Don’t believe it. In reality, it should be, “Ideas the elitist scientific and historical establishments feel are worth spreading.” Those with real alternative views and vision about such things as, say, naturopathic medicine and questioning official narratives need not apply.
As noted by The Daily Sheeple, in the past the internationally revered organization has been controversial for attempting to censor discussions about subjects that don’t fit in with its version of reality. That has led many to see TED as nothing more than another mouthpiece for establishment thinking and global thought control.
Some ideas the organization feels are not worth sharing.
Graham Hancock, an author and historical investigator, has sold millions of books and has been an inspiration for many more around the world with his truly visionary thoughts on human history and the development of human consciousness. However, his talk, “The War on Consciousness,” was banned by TED in what appears to be an attempt to prevent you and I, and everyone else, from considering and sharing his game-changing concepts.
In addition, biologist and author Rupert Sheldrake has given a fascinating presentation for TED that was also censored for not meeting guidelines established by TED’s advisory board, “an entity which apparently has been tasked with the job of deciding what new ideas should be available for public consideration,” The Daily Sheeple reported.

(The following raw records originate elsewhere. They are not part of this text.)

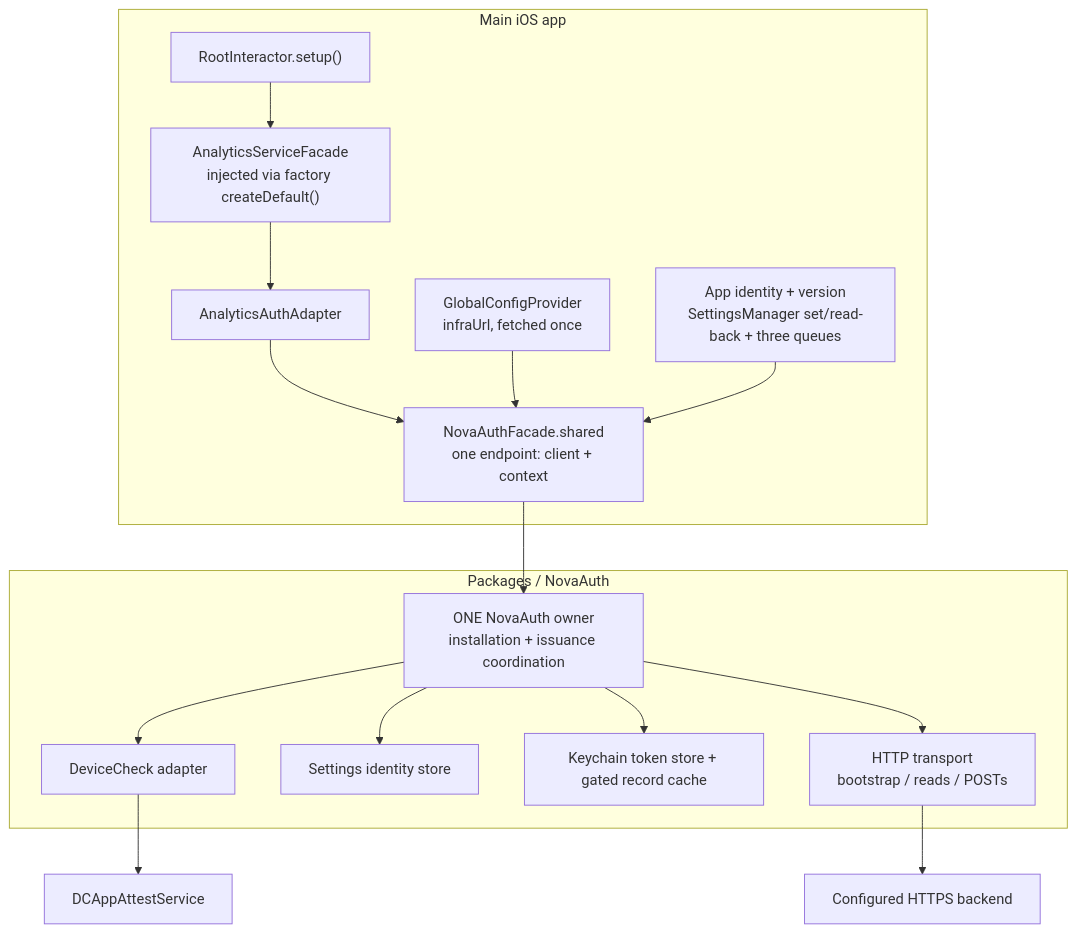
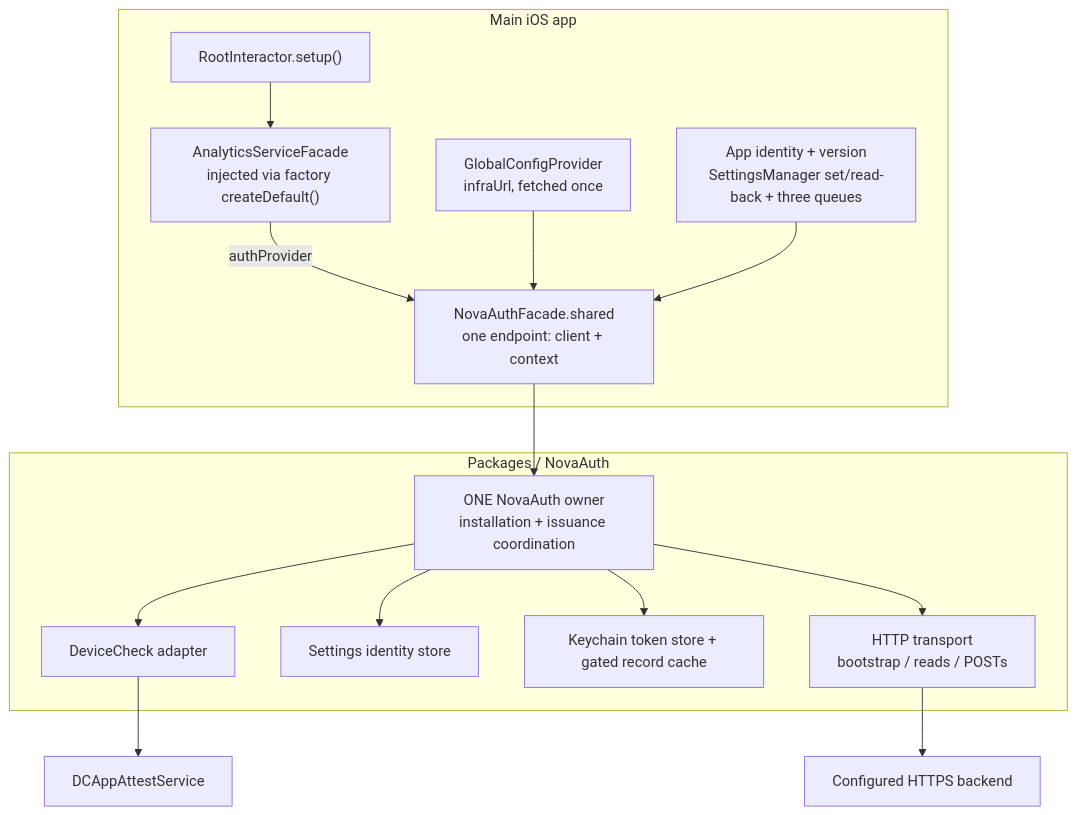
Before and after one commit to novasamatech/nova-wallet-ios: the first of 8 diagrams in .claude/docs/architecture/novaauth-client-diagrams.md, drawn with Mermaid. The commit also changed other lines of this file and 5 other files, not shown here.

Commit message:
correct stale nova auth doc statements

````diff
--- a/.claude/docs/architecture/novaauth-client-diagrams.md
+++ b/.claude/docs/architecture/novaauth-client-diagrams.md
@@ -13,19 +13,18 @@
 ```mermaid
 flowchart TB
   subgraph APP["Main iOS app"]
     ROOT["RootInteractor.setup()"] --> AF["AnalyticsServiceFacade<br/>injected via factory createDefault()"]
-    AF --> AA["AnalyticsAuthAdapter"]
-    AA --> F["NovaAuthFacade.shared<br/>one endpoint: client + context"]
+    AF -- "authProvider" --> F["NovaAuthFacade.shared<br/>one endpoint: client + context"]
     CONFIG["GlobalConfigProvider<br/>infraUrl, fetched once"] --> F
     HOST["App identity + version<br/>SettingsManager set/read-back + three queues"] --> F
   end
   subgraph PACKAGE["Packages / NovaAuth"]
     F --> OWNER["ONE NovaAuth owner<br/>installation + issuance coordination"]
     OWNER --> APPLE["DeviceCheck adapter"]
     OWNER --> STATE["Settings identity store"]
     OWNER --> TOKEN["Keychain token store + gated record cache"]
     OWNER --> HTTP["HTTP transport<br/>bootstrap / reads / POSTs"]
   end
   HTTP --> BACKEND["Configured HTTPS backend"]
   APPLE --> OS["DCAppAttestService"]
 ```
````
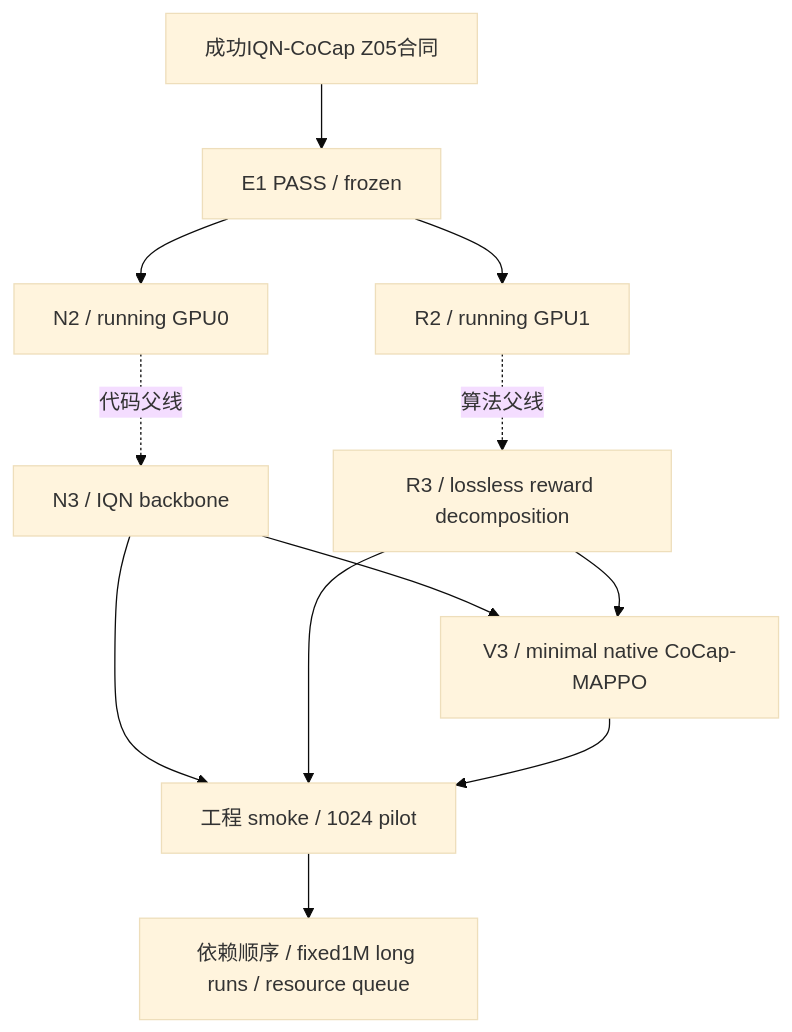
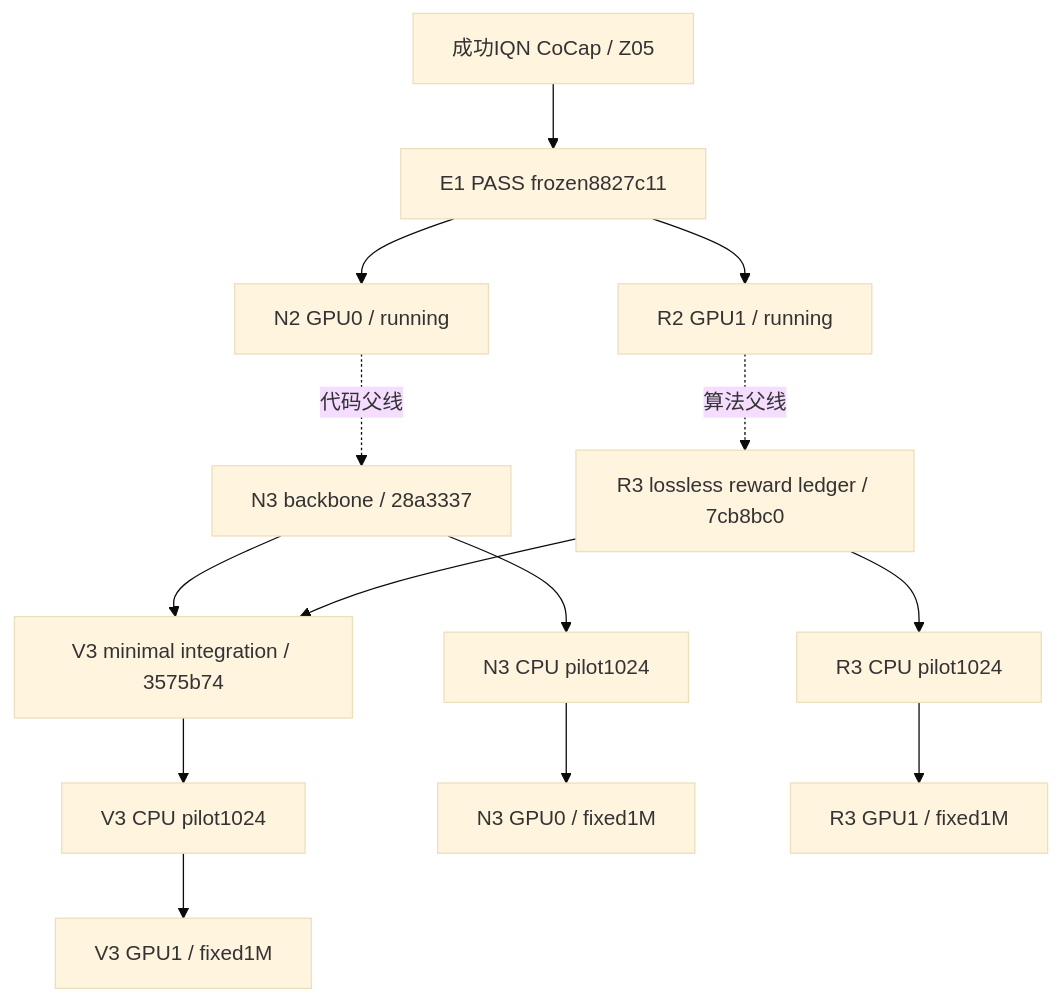
One commit to Jayyeah/cocap-voradj changed the diagram in docs/ops/COCAP_MAPPO_BATCH02_DAG_20261011_ZH.md. Above: the diagram before and after it, drawn with Mermaid (base theme). The commit also changed other lines of this file and 7 other files, not shown here.

Commit message:
ops(batch02): register V3 integration and authorized native pilots long runs

````diff
--- a/docs/ops/COCAP_MAPPO_BATCH02_DAG_20261011_ZH.md
+++ b/docs/ops/COCAP_MAPPO_BATCH02_DAG_20261011_ZH.md
@@ -7,14 +7,16 @@
 ```mermaid
 flowchart TD
-  I[成功IQN-CoCap Z05合同] --> E[E1 PASS / frozen]
-  E --> N2[N2 / running GPU0]
-  E --> R2[R2 / running GPU1]
-  N2 -. 代码父线 .-> N3[N3 / IQN backbone]
-  R2 -. 算法父线 .-> R3[R3 / lossless reward decomposition]
-  N3 --> V3[V3 / minimal native CoCap-MAPPO]
+  I[成功IQN CoCap / Z05] --> E[E1 PASS frozen8827c11]
+  E --> N2[N2 GPU0 / running]
+  E --> R2[R2 GPU1 / running]
+  N2 -. 代码父线 .-> N3[N3 backbone / 28a3337]
+  R2 -. 算法父线 .-> R3[R3 lossless reward ledger / 7cb8bc0]
+  N3 --> V3[V3 minimal integration / 3575b74]
   R3 --> V3
-  N3 --> P[工程 smoke / 1024 pilot]
-  R3 --> P
-  V3 --> P
-  P --> L[依赖顺序 / fixed1M long runs / resource queue]
+  N3 --> P1[N3 CPU pilot1024]
+  R3 --> P2[R3 CPU pilot1024]
+  V3 --> P3[V3 CPU pilot1024]
+  P1 --> L1[N3 GPU0 / fixed1M]
+  P2 --> L2[R3 GPU1 / fixed1M]
+  P3 --> L3[V3 GPU1 / fixed1M]
 ```
````
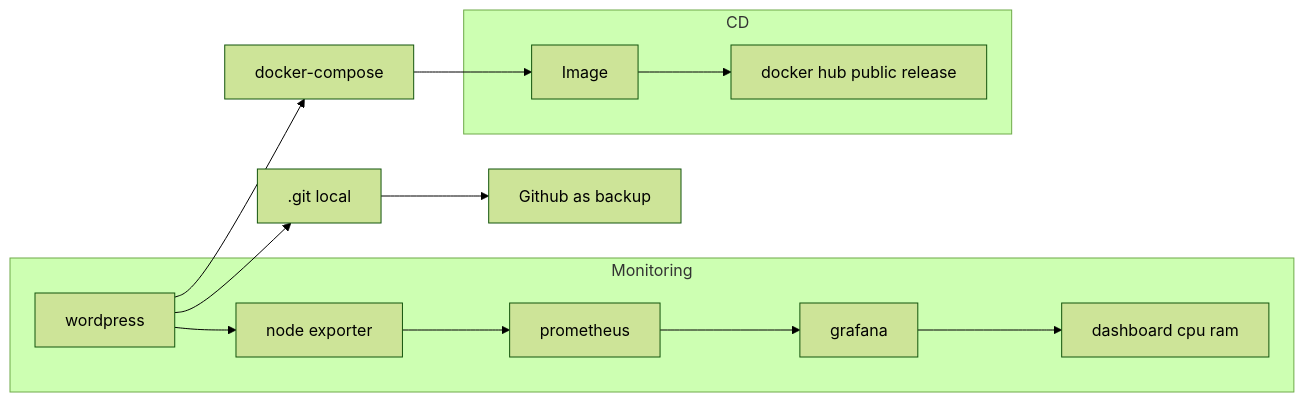
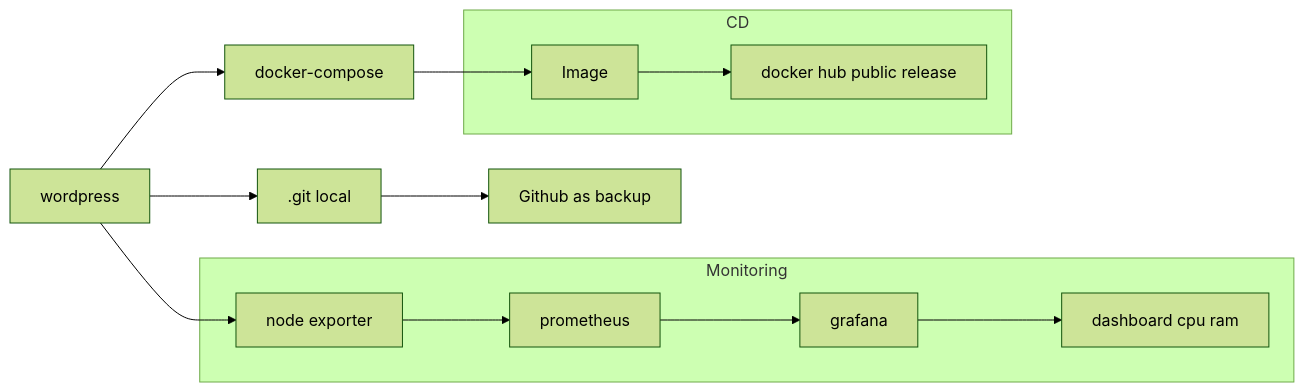
One commit to DanyAAD90/CICD_complete_from_scratch changed the diagram in README.md. Above: the diagram before and after it, drawn with Mermaid (forest theme). The commit also changed other lines of this file, not shown here.

````diff
--- a/README.md
+++ b/README.md
@@ -5,16 +5,16 @@
 ```mermaid
 flowchart LR
 A[wordpress] --> B[.git local]
+A --> G[node exporter]
 subgraph Monitoring
-A --> G[node exporter]
 G --> H[prometheus]
 H --> I[grafana]
 I --> J[dashboard cpu ram]
 end
 B --> C[Github as backup]
 A --> D[docker-compose]
 D --> E[Image]
 subgraph CD
 E --> F[docker hub public release]
 end
 ```
````
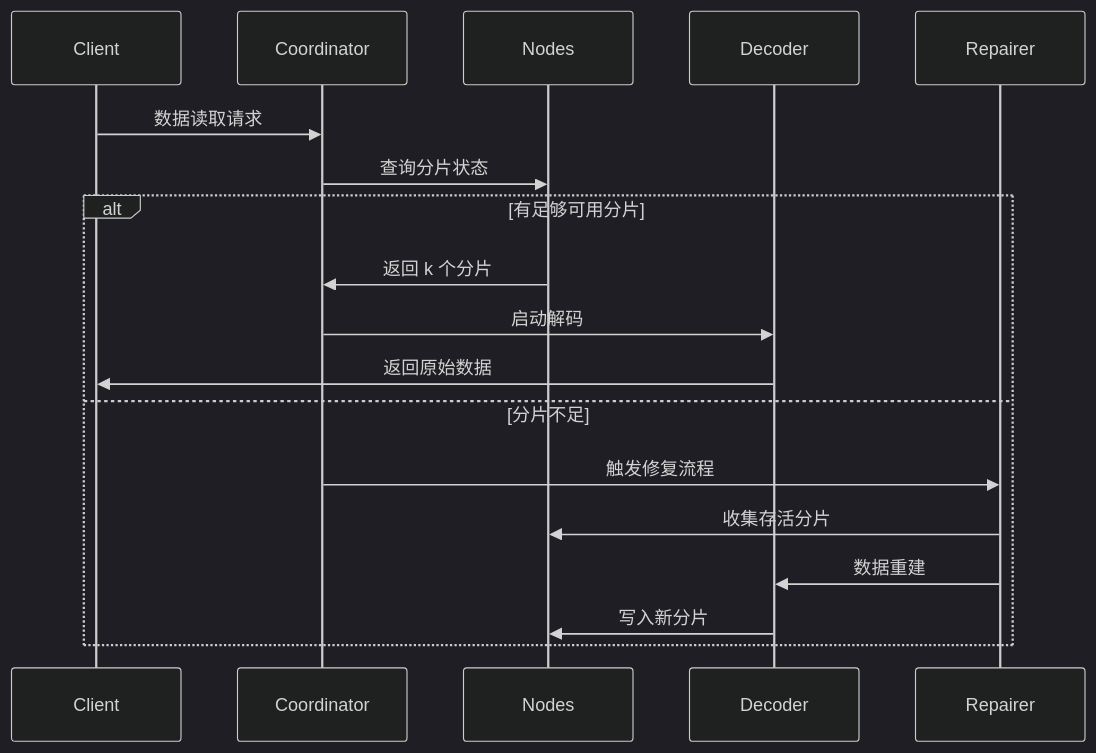
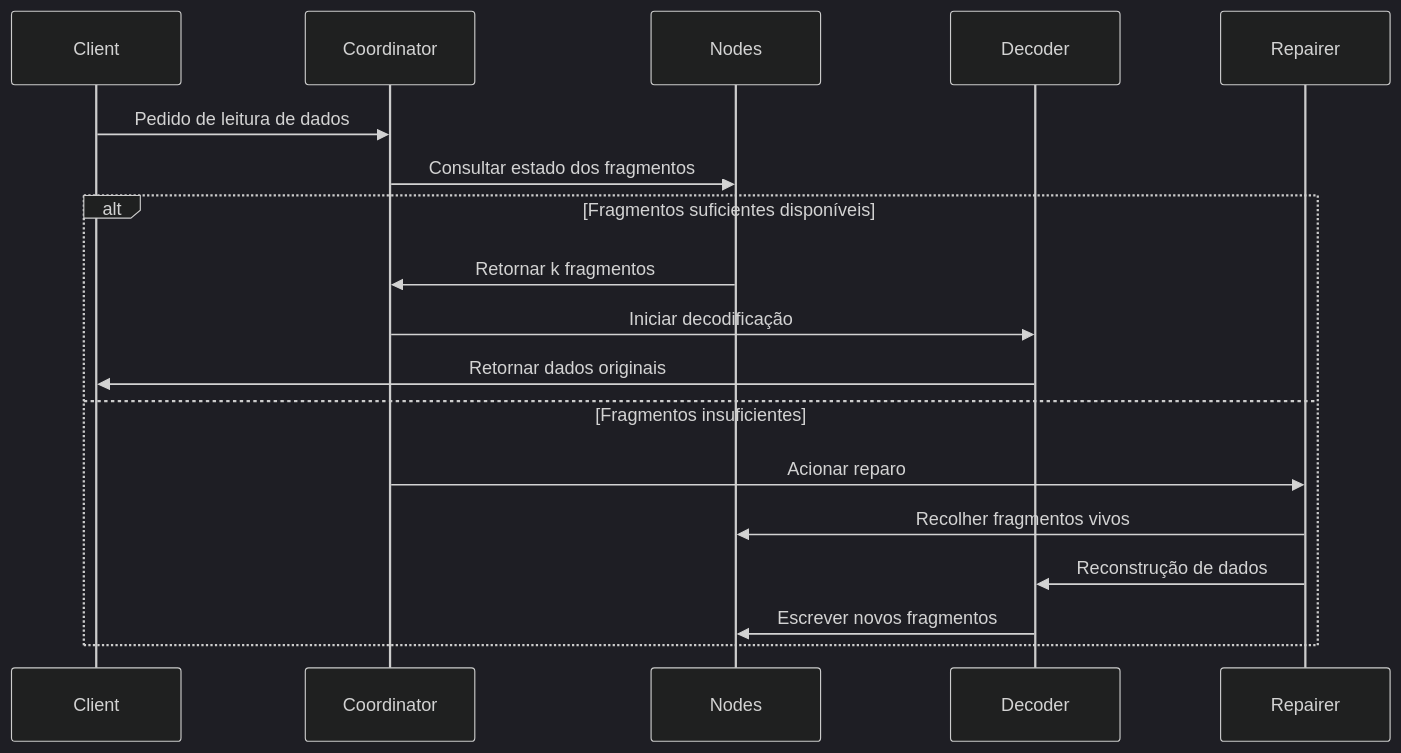
Before and after one commit to rustfs/docs.rustfs.com: the diagram in docs/pt/concepts/erasure-coding.md, drawn with Mermaid (dark theme). The commit also changed other lines of this file and 5 other files, not shown here.

````diff
--- a/docs/pt/concepts/erasure-coding.md
+++ b/docs/pt/concepts/erasure-coding.md
@@ -133,15 +129,15 @@
 ```mermaid
 sequenceDiagram
- Client->>Coordinator: 数据读取请求
- Coordinator->>Nodes: 查询分片状态
- alt 有足够可用分片
- Nodes->>Coordinator: 返回 k 个分片
- Coordinator->>Decoder: 启动解码
- Decoder->>Client: 返回原始数据
- else 分片不足
- Coordinator->>Repairer: 触发修复流程
- Repairer->>Nodes: 收集存活分片
- Repairer->>Decoder: 数据重建
- Decoder->>Nodes: 写入新分片
+ Client->>Coordinator: Pedido de leitura de dados
+ Coordinator->>Nodes: Consultar estado dos fragmentos
+ alt Fragmentos suficientes disponíveis
+ Nodes->>Coordinator: Retornar k fragmentos
+ Coordinator->>Decoder: Iniciar decodificação
+ Decoder->>Client: Retornar dados originais
+ else Fragmentos insuficientes
+ Coordinator->>Repairer: Acionar reparo
+ Repairer->>Nodes: Recolher fragmentos vivos
+ Repairer->>Decoder: Reconstrução de dados
+ Decoder->>Nodes: Escrever novos fragmentos
  end
 ```
````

Both of these men are preeminent academics and scholars in their fields and have major followings worldwide because of their forward-thinking views (and isn’t science and history supposed to move forward rather than remain stagnant, along with human development?). But they are willing to look beyond the dominant scientific and intellectual themes as they seek the truth in understanding the human experience, and that has obviously made them outsiders in the world of TED.
They are not alone. Billionaire Nick Hanauer has given a talk on wealth inequality in modern society, but it, too, was passed over and censored by the TED board for not presenting the ‘correct’ worldview.
While these talks are very popular with those who have seen them, they also challenge fundamental aspects of status quo political, economic and scientific thought in ways that make viewers seriously reconsider today’s norms. They are controversial precisely because they are so thought-provoking, with each speaker challenging the standard view of who in the public should be the arbiter of ideas, and who gets to decide the box in which we collectively think.
The good news, you can see all three of these exquisite talks, just by clicking here. Then you can decide who is right.